[[ Data supplied, beginning ]]
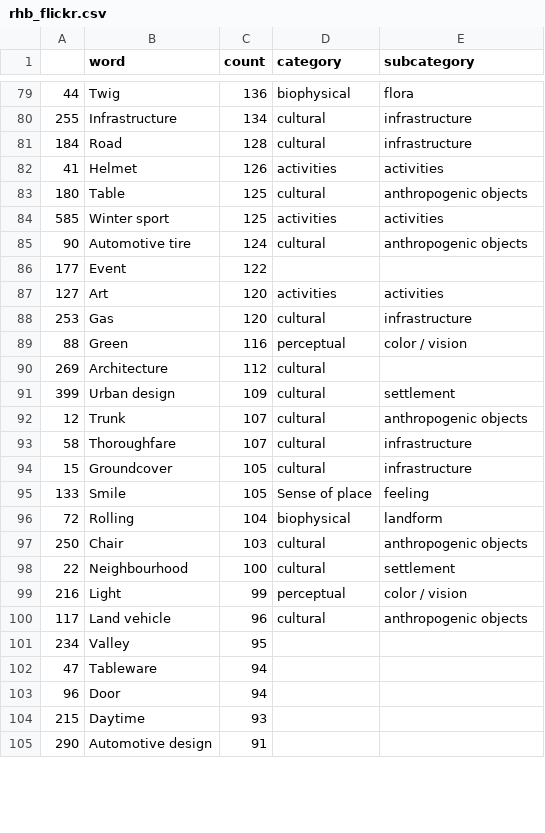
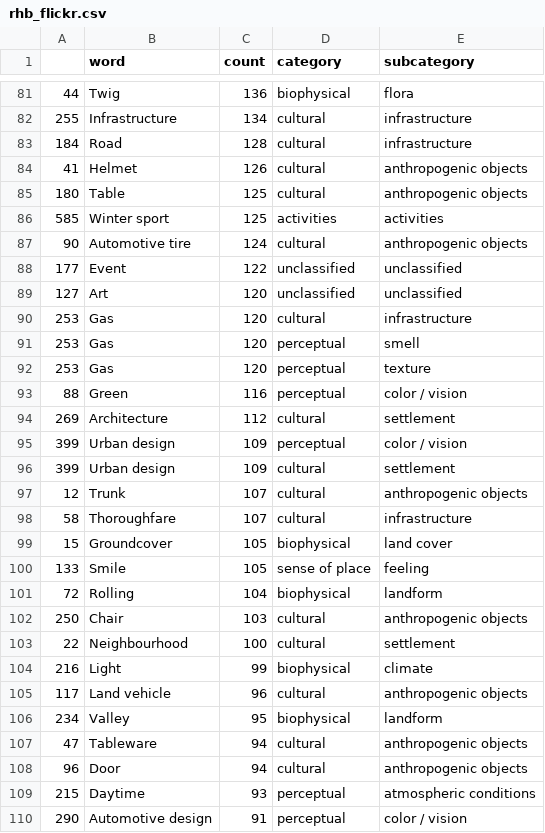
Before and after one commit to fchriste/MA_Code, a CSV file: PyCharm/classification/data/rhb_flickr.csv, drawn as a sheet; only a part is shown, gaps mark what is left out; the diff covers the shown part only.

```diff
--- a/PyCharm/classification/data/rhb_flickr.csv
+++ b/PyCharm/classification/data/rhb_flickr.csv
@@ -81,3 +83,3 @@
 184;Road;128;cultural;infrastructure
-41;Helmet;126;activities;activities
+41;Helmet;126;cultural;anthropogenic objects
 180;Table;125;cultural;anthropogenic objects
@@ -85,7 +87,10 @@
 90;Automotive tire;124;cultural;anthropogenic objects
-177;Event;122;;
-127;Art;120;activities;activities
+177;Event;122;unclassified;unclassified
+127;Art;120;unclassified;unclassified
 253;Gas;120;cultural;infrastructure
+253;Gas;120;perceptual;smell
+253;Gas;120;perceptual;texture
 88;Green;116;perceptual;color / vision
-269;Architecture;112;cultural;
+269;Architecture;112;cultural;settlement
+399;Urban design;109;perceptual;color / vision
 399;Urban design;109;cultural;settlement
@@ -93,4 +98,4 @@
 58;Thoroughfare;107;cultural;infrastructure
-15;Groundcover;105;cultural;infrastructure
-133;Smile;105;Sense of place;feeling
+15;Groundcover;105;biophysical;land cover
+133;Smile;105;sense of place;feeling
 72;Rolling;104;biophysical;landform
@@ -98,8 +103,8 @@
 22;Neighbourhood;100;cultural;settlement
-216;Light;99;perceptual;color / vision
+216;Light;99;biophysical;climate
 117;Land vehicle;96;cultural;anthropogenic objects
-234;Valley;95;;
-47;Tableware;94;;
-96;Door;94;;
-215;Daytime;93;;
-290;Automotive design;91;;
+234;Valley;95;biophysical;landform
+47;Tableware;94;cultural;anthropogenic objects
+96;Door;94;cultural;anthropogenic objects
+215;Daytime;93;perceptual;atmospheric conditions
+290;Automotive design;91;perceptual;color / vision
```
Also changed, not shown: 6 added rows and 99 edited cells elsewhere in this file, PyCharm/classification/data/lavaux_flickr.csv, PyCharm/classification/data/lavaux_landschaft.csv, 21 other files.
[[ Data supplied, end ]]
Exercise aim:
All of the entries above should be retyped exactly, with the pictures left out.

Output for this exercise:
Before and after one commit to fchriste/MA_Code, a CSV file: PyCharm/classification/data/rhb_flickr.csv, drawn as a sheet; only a part is shown, gaps mark what is left out; the diff covers the shown part only.

```diff
--- a/PyCharm/classification/data/rhb_flickr.csv
+++ b/PyCharm/classification/data/rhb_flickr.csv
@@ -81,3 +83,3 @@
 184;Road;128;cultural;infrastructure
-41;Helmet;126;activities;activities
+41;Helmet;126;cultural;anthropogenic objects
 180;Table;125;cultural;anthropogenic objects
@@ -85,7 +87,10 @@
 90;Automotive tire;124;cultural;anthropogenic objects
-177;Event;122;;
-127;Art;120;activities;activities
+177;Event;122;unclassified;unclassified
+127;Art;120;unclassified;unclassified
 253;Gas;120;cultural;infrastructure
+253;Gas;120;perceptual;smell
+253;Gas;120;perceptual;texture
 88;Green;116;perceptual;color / vision
-269;Architecture;112;cultural;
+269;Architecture;112;cultural;settlement
+399;Urban design;109;perceptual;color / vision
 399;Urban design;109;cultural;settlement
@@ -93,4 +98,4 @@
 58;Thoroughfare;107;cultural;infrastructure
-15;Groundcover;105;cultural;infrastructure
-133;Smile;105;Sense of place;feeling
+15;Groundcover;105;biophysical;land cover
+133;Smile;105;sense of place;feeling
 72;Rolling;104;biophysical;landform
@@ -98,8 +103,8 @@
 22;Neighbourhood;100;cultural;settlement
-216;Light;99;perceptual;color / vision
+216;Light;99;biophysical;climate
 117;Land vehicle;96;cultural;anthropogenic objects
-234;Valley;95;;
-47;Tableware;94;;
-96;Door;94;;
-215;Daytime;93;;
-290;Automotive design;91;;
+234;Valley;95;biophysical;landform
+47;Tableware;94;cultural;anthropogenic objects
+96;Door;94;cultural;anthropogenic objects
+215;Daytime;93;perceptual;atmospheric conditions
+290;Automotive design;91;perceptual;color / vision
```
Also changed, not shown: 6 added rows and 99 edited cells elsewhere in this file, PyCharm/classification/data/lavaux_flickr.csv, PyCharm/classification/data/lavaux_landschaft.csv, 21 other files.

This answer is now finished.